### [TASK DIRECTIONS]
Go through the records and restate them word for word, omitting images.

### [INPUT]
_ _ _

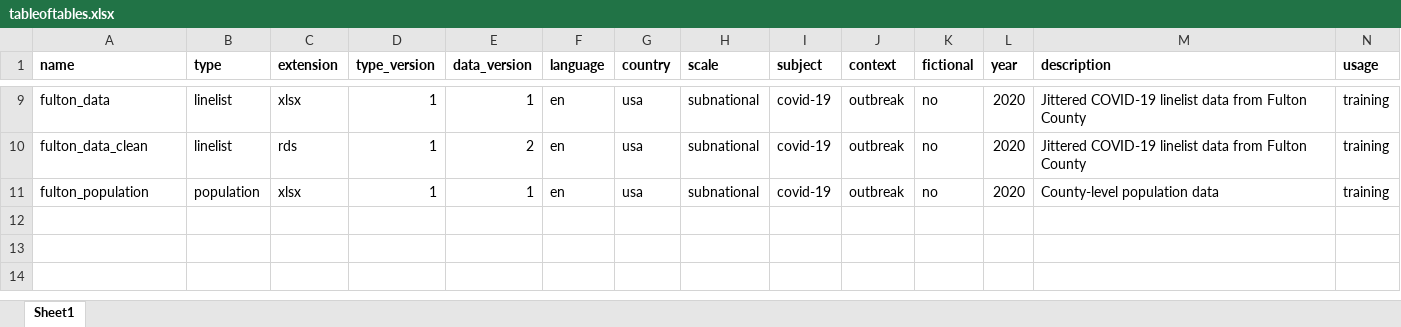
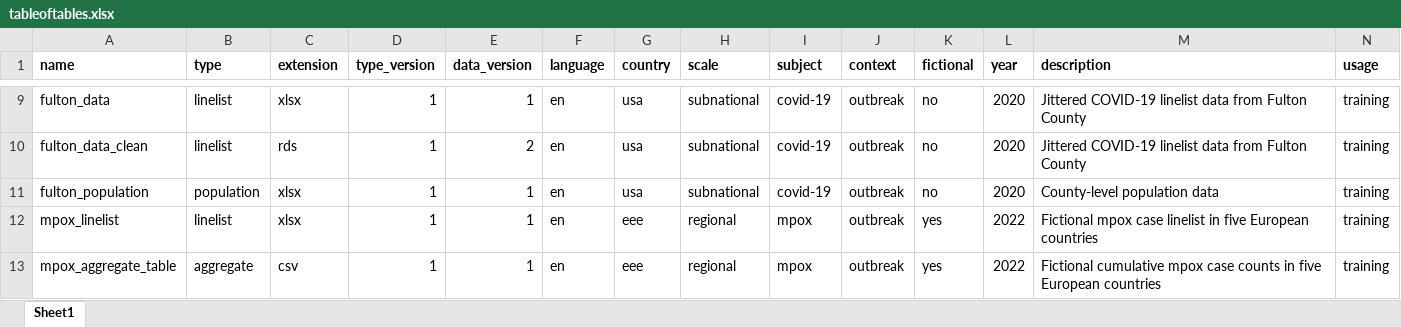
Before and after one commit to appliedepi/appliedepidata, an Excel workbook: inst/extdata/tableoftables.xlsx, sheet Sheet1, drawn as a sheet; only a part is shown, gaps mark what is left out; values as stored, in another font and other column widths than the file's, no borders; conditional formats not drawn; rows hold the shown columns only; the diff names each change by its address in the sheet, - before the commit and + after, or states it on an @@ line.

Commit message:
Add mpox (R practical) rdas, edited tableoftables, and documentation

```diff
--- a/inst/extdata/tableoftables.xlsx (sheet Sheet1)
+++ b/inst/extdata/tableoftables.xlsx (sheet Sheet1)
+row 12: mpox_linelist | linelist | xlsx | 1 | 1 | en | eee | regional | mpox | outbreak | yes | 2022 | Fictional mpox case linelist in five European countries | training
+row 13: mpox_aggregate_table | aggregate | csv | 1 | 1 | en | eee | regional | mpox | outbreak | yes | 2022 | Fictional cumulative mpox case counts in five European countries | training
```
Also changed, not shown: 4 other files.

_ _ _

### [ANSWER FOR THE TASK]
Before and after one commit to appliedepi/appliedepidata, an Excel workbook: inst/extdata/tableoftables.xlsx, sheet Sheet1, drawn as a sheet; only a part is shown, gaps mark what is left out; values as stored, in another font and other column widths than the file's, no borders; conditional formats not drawn; rows hold the shown columns only; the diff names each change by its address in the sheet, - before the commit and + after, or states it on an @@ line.

Commit message:
Add mpox (R practical) rdas, edited tableoftables, and documentation

```diff
--- a/inst/extdata/tableoftables.xlsx (sheet Sheet1)
+++ b/inst/extdata/tableoftables.xlsx (sheet Sheet1)
+row 12: mpox_linelist | linelist | xlsx | 1 | 1 | en | eee | regional | mpox | outbreak | yes | 2022 | Fictional mpox case linelist in five European countries | training
+row 13: mpox_aggregate_table | aggregate | csv | 1 | 1 | en | eee | regional | mpox | outbreak | yes | 2022 | Fictional cumulative mpox case counts in five European countries | training
```
Also changed, not shown: 4 other files.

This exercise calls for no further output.